HSL supplied lighting production and crew to LD Liz Berry for the recent Super Furry Animals UK tour.
Berry was started working with the band over the summer, leading up to the release of their eighth album, Hey Venus. Changing graphic designers for the first time in 10 years for the album artwork, they tracked down cult Japanese artist Keiichi Tanaami, also known as one of the first people to experiment with LSD in Japan, and asked him to design their record cover.
This album cover became Berry’s starting point for the light show aesthetics. Colorful and quirky, the base layer of artwork featured a lighthouse complete with five shafts of light beaming out brightly and positively from it.
Berry had a set of scenic cloth “rays” made up by Back2Front which were taken to the UK music festivals. This concept was then developed for the tour when Prompt Corner added light-proof backing material to the back of the rays and mounted them on a white backcloth.
“HSL is a fabulous company—really hard working and a pleasure to be on the road with,” says Berry. The project was managed for HSL by Mike Oates, who adds, “Liz is one of the most imaginative and creative LD’s out there, and it’s great to be involved with Super Furry Animals this time around.”
The rig was based on a back truss with two side towers. Six Robe ColorSpot 575E ATs were positioned along the back, joined by four Robe ColorSpot 575E ATs, one each per side on the front towers, and two on the floor. It was a small lighting rig that Berry used thoughtfully and judiciously, maximizing all instruments.
Generic lighting included four four-lite blinders for FOH audience illumination. Five Source Four PARs were rigged onto a piece of vertical trussing at the back of a large lighthouse “flat” in the center of the backdrop, tightly focussed to light the rays. On top of this same piece of trussing was one of two original TCPLB1 “Pan Can” moving mirrors, attached to a PAR 64 lamp.
The front towers also featured two bars of six PARs—one per side, for some cross-stage washing, complete with four two-lites per side for audience blinding.
Twelve iPix Satellite LED “bricks” were dotted all along the back truss and down the side towers.
Part of Berry’s brief from the band was that the lighting should mimic the carnival-esque, fun, funky feel of the music and party vibes, being a bit ravey and a bit rock following the flow of the set each night.
The set was split into two halves. During the second, Berry also wanted to create a complete atmosphere change, involving the audience more.

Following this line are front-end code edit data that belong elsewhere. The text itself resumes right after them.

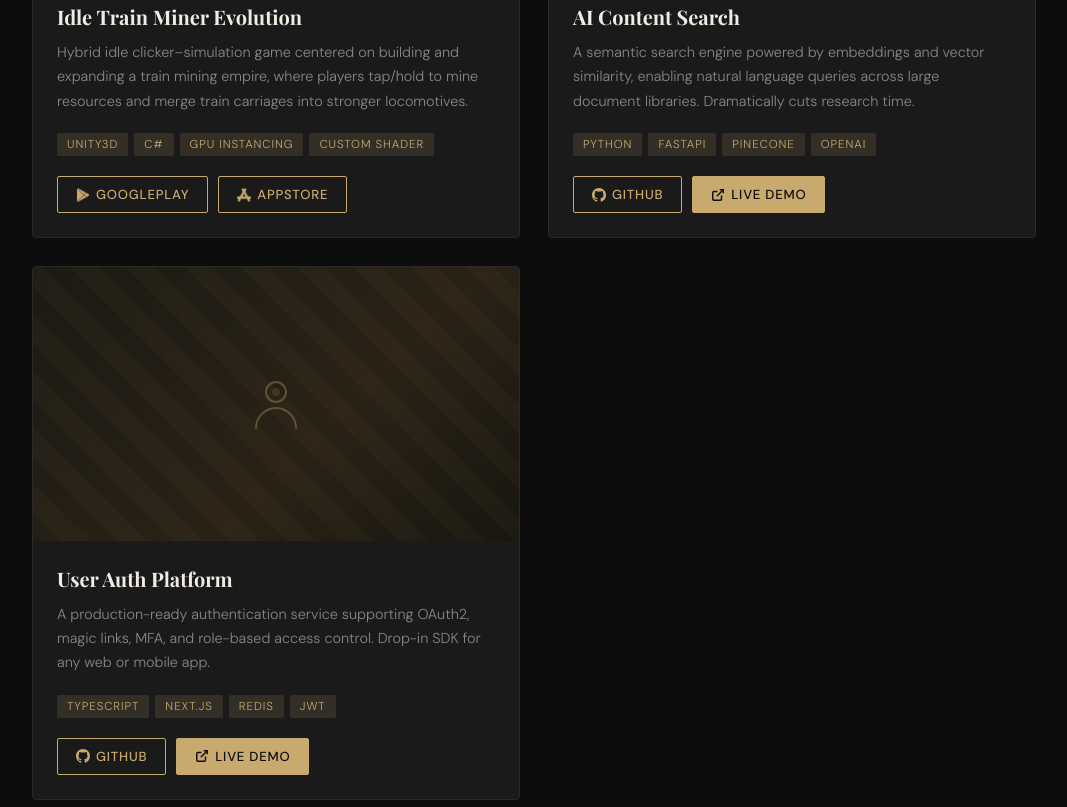
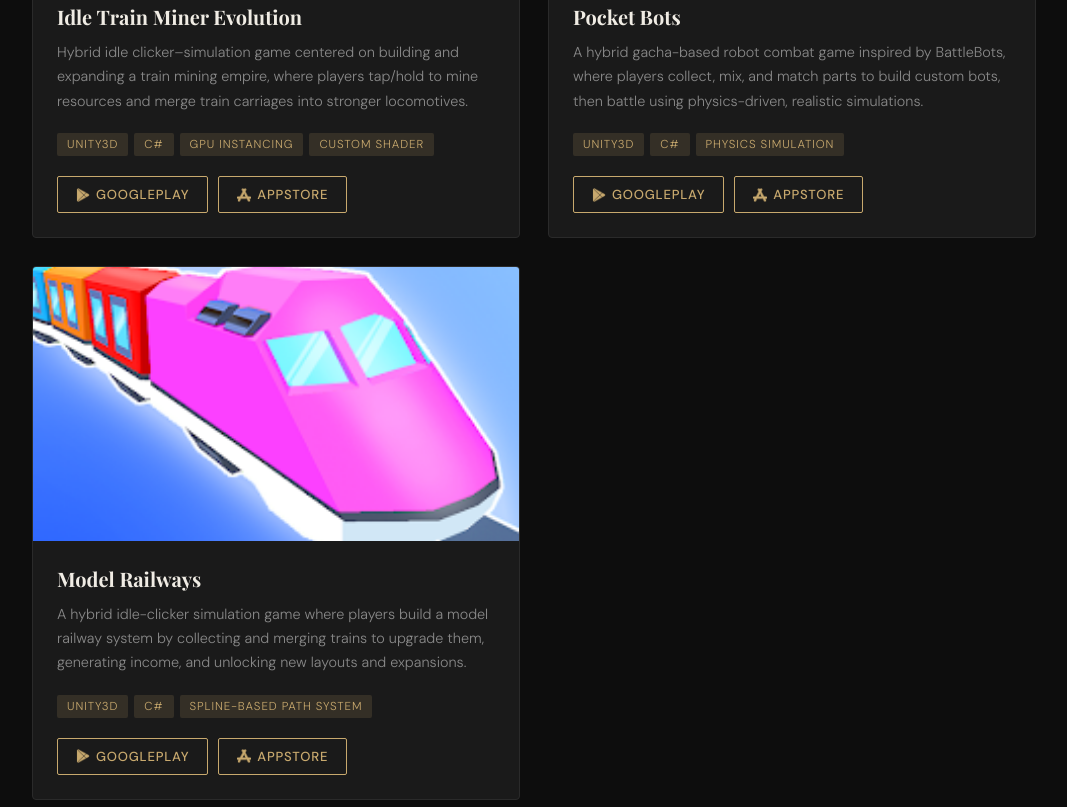
Before and after one commit to ThuanHuynhQui/Portfolio, a plain HTML site: page index.html in a window 1280 px wide. Shown: the part 1453-2260 px from the top of the page, without its empty margins (106-1173 px from the left). Drawn offline with nearby package versions, Linux system fonts and the light colour scheme.

Commit message:
- Feat: complete 3 spotlight projects and contacts

```diff
--- a/index.html
+++ b/index.html
@@ -60,11 +60,11 @@
                     <span class="tech-chip">Custom shader</span>
                 </div>
                 <div class="project-btns">
-                    <a href="https://example.com" target="_blank" class="btn btn-outline">
+                    <a href="https://play.google.com/store/apps/details?id=com.indiez.train.miner" target="_blank" class="btn btn-outline">
                         <img src="images/googleplay-svgrepo-com.png" alt="GooglePlay" width="14" height="14"/>
                         GooglePlay
                     </a>
-                    <a href="https://example.com" target="_blank" class="btn btn-outline">
+                    <a href="https://apps.apple.com/vn/app/idle-train-miner-evolution/id6749367087" target="_blank" class="btn btn-outline">
                         <img src="images/appstore-svgrepo-com.png" alt="AppStore" width="14" height="14"/>
                         AppStore
                     </a>
@@ -73,82 +73,52 @@
         </div>
 
         <!-- Project Card 2 -->
-        <div class="project-card reveal reveal-delay-2">
-            <div class="project-img-placeholder">
-                <svg viewBox="0 0 64 64" xmlns="http://www.w3.org/2000/svg">
-                    <rect x="8" y="4" width="30" height="42" rx="2" fill="none" stroke="#c8a96e" stroke-width="2"/>
-                    <rect x="11" y="10" width="24" height="3" rx="1" fill="#c8a96e" opacity="0.4"/>
-                    <rect x="11" y="17" width="16" height="3" rx="1" fill="#c8a96e" opacity="0.3"/>
-                    <rect x="11" y="24" width="20" height="3" rx="1" fill="#c8a96e" opacity="0.3"/>
-                    <circle cx="46" cy="46" r="12" fill="none" stroke="#c8a96e" stroke-width="2"/>
-                    <line x1="52" y1="52" x2="58" y2="58" stroke="#c8a96e" stroke-width="2.5" stroke-linecap="round"/>
-                </svg>
-            </div>
+        <div class="project-card reveal reveal-delay-1">
+            <img src="images/PocketBotsIcon.png" alt="Pocket Bots" class="project-img"/>
             <div class="project-body">
-                <h3 class="project-title">AI Content Search</h3>
-                <p class="project-desc">A semantic search engine powered by embeddings and vector similarity, enabling
-                    natural language queries across large document libraries. Dramatically cuts research time.</p>
+                <h3 class="project-title">Pocket Bots</h3>
+                <p class="project-desc">A hybrid gacha-based robot combat game inspired by BattleBots, where players
+                    collect, mix, and match parts to build custom bots, then battle using physics-driven, realistic
+                    simulations.</p>
                 <div class="project-tech">
-                    <span class="tech-chip">Python</span>
-                    <span class="tech-chip">FastAPI</span>
-                    <span class="tech-chip">Pinecone</span>
-                    <span class="tech-chip">OpenAI</span>
+                    <span class="tech-chip">Unity3D</span>
+                    <span class="tech-chip">C#</span>
+                    <span class="tech-chip">Physics simulation</span>
                 </div>
                 <div class="project-btns">
-                    <a href="https://github.com" target="_blank" class="btn btn-outline">
-                        <svg width="14" height="14" viewBox="0 0 24 24" fill="currentColor">
-                            <path d="M12 0C5.37 0 0 5.37 0 12c0 5.31 3.435 9.795 8.205 11.385.6.105.825-.255.825-.57 0-.285-.015-1.23-.015-2.235-3.015.555-3.795-.735-4.035-1.41-.135-.345-.72-1.41-1.23-1.695-.42-.225-1.02-.78-.015-.795.945-.015 1.62.87 1.845 1.23 1.08 1.815 2.805 1.305 3.495.99.105-.78.42-1.305.765-1.605-2.67-.3-5.46-1.335-5.46-5.925 0-1.305.465-2.385 1.23-3.225-.12-.3-.54-1.53.12-3.18 0 0 1.005-.315 3.3 1.23.96-.27 1.98-.405 3-.405s2.04.135 3 .405c2.295-1.56 3.3-1.23 3.3-1.23.66 1.65.24 2.88.12 3.18.765.84 1.23 1.905 1.23 3.225 0 4.605-2.805 5.625-5.475 5.925.435.375.81 1.095.81 2.22 0 1.605-.015 2.895-.015 3.3 0 .315.225.69.825.57A12.02 12.02 0 0 0 24 12c0-6.63-5.37-12-12-12z"/>
-                        </svg>
-                        GitHub
+                    <a href="https://play.google.com/store/apps/details?id=com.hsa.games.pocketbots" target="_blank" class="btn btn-outline">
+                        <img src="images/googleplay-svgrepo-com.png" alt="GooglePlay" width="14" height="14"/>
+                        GooglePlay
                     </a>
-                    <a href="https://example.com" target="_blank" class="btn btn-primary">
-                        <svg width="14" height="14" viewBox="0 0 24 24" fill="none" stroke="currentColor"
-                             stroke-width="2.5">
-                            <path d="M18 13v6a2 2 0 0 1-2 2H5a2 2 0 0 1-2-2V8a2 2 0 0 1 2-2h6"/>
-                            <polyline points="15 3 21 3 21 9"/>
-                            <line x1="10" y1="14" x2="21" y2="3"/>
-                        </svg>
-                        Live Demo
+                    <a href="https://apps.apple.com/us/app/pocket-bots-battle-robots/id6471459990" target="_blank" class="btn btn-outline">
+                        <img src="images/appstore-svgrepo-com.png" alt="AppStore" width="14" height="14"/>
+                        AppStore
                     </a>
                 </div>
             </div>
         </div>
 
         <!-- Project Card 3 -->
-        <div class="project-card reveal reveal-delay-3">
-            <div class="project-img-placeholder">
-                <svg viewBox="0 0 64 64" xmlns="http://www.w3.org/2000/svg">
-                    <circle cx="32" cy="20" r="10" fill="none" stroke="#c8a96e" stroke-width="2"/>
-                    <path d="M12 56c0-11.046 8.954-20 20-20s20 8.954 20 20" fill="none" stroke="#c8a96e"
-                          stroke-width="2" stroke-linecap="round"/>
-                    <circle cx="32" cy="20" r="4" fill="#c8a96e" opacity="0.4"/>
-                </svg>
-            </div>
+        <div class="project-card reveal reveal-delay-1">
+            <img src="images/ModelRailwaysIcon.webp" alt="Model Railways" class="project-img"/>
             <div class="project-body">
-                <h3 class="project-title">User Auth Platform</h3>
-                <p class="project-desc">A production-ready authentication service supporting OAuth2, magic links, MFA,
-                    and role-based access control. Drop-in SDK for any web or mobile app.</p>
+                <h3 class="project-title">Model Railways</h3>
+                <p class="project-desc">A hybrid idle-clicker simulation game where players build a model railway system
+                    by collecting and merging trains to upgrade them, generating income, and unlocking new layouts and
+                    expansions.</p>
                 <div class="project-tech">
-                    <span class="tech-chip">TypeScript</span>
-                    <span class="tech-chip">Next.js</span>
-                    <span class="tech-chip">Redis</span>
-                    <span class="tech-chip">JWT</span>
+                    <span class="tech-chip">Unity3D</span>
+                    <span class="tech-chip">C#</span>
+                    <span class="tech-chip">Spline-based Path System</span>
                 </div>
                 <div class="project-btns">
-                    <a href="https://github.com" target="_blank" class="btn btn-outline">
-                        <svg width="14" height="14" viewBox="0 0 24 24" fill="currentColor">
-                            <path d="M12 0C5.37 0 0 5.37 0 12c0 5.31 3.435 9.795 8.205 11.385.6.105.825-.255.825-.57 0-.285-.015-1.23-.015-2.235-3.015.555-3.795-.735-4.035-1.41-.135-.345-.72-1.41-1.23-1.695-.42-.225-1.02-.78-.015-.795.945-.015 1.62.87 1.845 1.23 1.08 1.815 2.805 1.305 3.495.99.105-.78.42-1.305.765-1.605-2.67-.3-5.46-1.335-5.46-5.925 0-1.305.465-2.385 1.23-3.225-.12-.3-.54-1.53.12-3.18 0 0 1.005-.315 3.3 1.23.96-.27 1.98-.405 3-.405s2.04.135 3 .405c2.295-1.56 3.3-1.23 3.3-1.23.66 1.65.24 2.88.12 3.18.765.84 1.23 1.905 1.23 3.225 0 4.605-2.805 5.625-5.475 5.925.435.375.81 1.095.81 2.22 0 1.605-.015 2.895-.015 3.3 0 .315.225.69.825.57A12.02 12.02 0 0 0 24 12c0-6.63-5.37-12-12-12z"/>
-                        </svg>
-                        GitHub
+                    <a href="https://play.google.com/store/apps/details?id=model.railways.game3d" target="_blank" class="btn btn-outline">
+                        <img src="images/googleplay-svgrepo-com.png" alt="GooglePlay" width="14" height="14"/>
+                        GooglePlay
                     </a>
-                    <a href="https://example.com" target="_blank" class="btn btn-primary">
-                        <svg width="14" height="14" viewBox="0 0 24 24" fill="none" stroke="currentColor"
-                             stroke-width="2.5">
-                            <path d="M18 13v6a2 2 0 0 1-2 2H5a2 2 0 0 1-2-2V8a2 2 0 0 1 2-2h6"/>
-                            <polyline points="15 3 21 3 21 9"/>
-                            <line x1="10" y1="14" x2="21" y2="3"/>
-                        </svg>
-                        Live Demo
+                    <a href="https://apps.apple.com/vn/app/model-railways/id1660176890" target="_blank" class="btn btn-outline">
+                        <img src="images/appstore-svgrepo-com.png" alt="AppStore" width="14" height="14"/>
+                        AppStore
                     </a>
                 </div>
             </div>
@@ -163,7 +133,7 @@
     <h2 class="reveal reveal-delay-1">Contact</h2>
     <div class="contact-grid">
 
-        <a href="mailto:yourname@gmail.com" class="contact-card reveal reveal-delay-1">
+        <a href="mailto:thuan.huynhqui@gmail.com" class="contact-card reveal reveal-delay-1">
             <div class="contact-icon">
                 <svg viewBox="0 0 24 24" xmlns="http://www.w3.org/2000/svg">
                     <path d="M20 4H4c-1.1 0-2 .9-2 2v12c0 1.1.9 2 2 2h16c1.1 0 2-.9 2-2V6c0-1.1-.9-2-2-2zm0 4-8 5-8-5V6l8 5 8-5v2z"/>
@@ -171,11 +141,11 @@
             </div>
             <div>
                 <p class="contact-label">Email</p>
-                <p class="contact-value">yourname@gmail.com</p>
+                <p class="contact-value">thuan.huynhqui@gmail.com</p>
             </div>
         </a>
 
-        <a href="https://linkedin.com/in/yourname" target="_blank" class="contact-card reveal reveal-delay-2">
+        <a href="https://www.linkedin.com/in/thuận-huỳnh-b3a769237/" target="_blank" class="contact-card reveal reveal-delay-2">
             <div class="contact-icon">
                 <svg viewBox="0 0 24 24" xmlns="http://www.w3.org/2000/svg">
                     <path d="M19 3a2 2 0 0 1 2 2v14a2 2 0 0 1-2 2H5a2 2 0 0 1-2-2V5a2 2 0 0 1 2-2h14m-.5 15.5v-5.3a3.26 3.26 0 0 0-3.26-3.26c-.85 0-1.84.52-2.32 1.3v-1.11h-2.79v8.37h2.79v-4.93c0-.77.62-1.4 1.39-1.4a1.4 1.4 0 0 1 1.4 1.4v4.93h2.79M6.88 8.56a1.68 1.68 0 0 0 1.68-1.68c0-.93-.75-1.69-1.68-1.69a1.69 1.69 0 0 0-1.69 1.69c0 .93.76 1.68 1.69 1.68m1.39 9.94v-8.37H5.5v8.37h2.77z"/>
@@ -183,11 +153,11 @@
             </div>
             <div>
                 <p class="contact-label">LinkedIn</p>
-                <p class="contact-value">linkedin.com/in/yourname</p>
+                <p class="contact-value">Thuận Huỳnh</p>
             </div>
         </a>
 
-        <a href="tel:+1234567890" class="contact-card reveal reveal-delay-3">
+        <a href="tel:+84936079600" class="contact-card reveal reveal-delay-3">
             <div class="contact-icon">
                 <svg viewBox="0 0 24 24" xmlns="http://www.w3.org/2000/svg">
                     <path d="M6.62 10.79c1.44 2.83 3.76 5.14 6.59 6.59l2.2-2.2c.27-.27.67-.36 1.02-.24 1.12.37 2.33.57 3.57.57.55 0 1 .45 1 1V20c0 .55-.45 1-1 1-9.39 0-17-7.61-17-17 0-.55.45-1 1-1h3.5c.55 0 1 .45 1 1 0 1.25.2 2.45.57 3.57.11.35.03.74-.25 1.02l-2.2 2.2z"/>
@@ -195,7 +165,7 @@
             </div>
             <div>
                 <p class="contact-label">Phone</p>
-                <p class="contact-value">+1 (234) 567-890</p>
+                <p class="contact-value">+84 936 079 600</p>
             </div>
         </a>
 
```
Also changed, not shown: images/ModelRailwaysIcon.webp (added), images/PocketBotsIcon.png (added).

She decided on the slightly unconventional option of a FOH tower of lights—mimicking the lighthouse idea—and based on a three-meter (32-foot) section of Lite Beam truss fitted onto a specially made floor mounting base fabricated by HSL.
This was loaded up with another 12 iPix Satellite fixtures, together with the other Pan Can, which whizzed the beam of the PAR light around the room yielding some authentically “lighthouse” looks and effects. HSL commissioned specialist engineering company A R Parkes to complete the modifications needed to make these DMX compatible..
Berry limited herself to the spare 16 Amps of power coming down the multi-core to power her FOH tower, so the Satellites were a particularly good choice—low power, lightweight, high brightness, and great impact.
She operated the show using an Avolites Pearl Expert.
HSL’s crew were Pete Barber and Niall Hannell, and Berry concludes, “HSL have been great! They really looked after me, the gear is in excellent condition and the crew are fabulous—what more can I ask for?”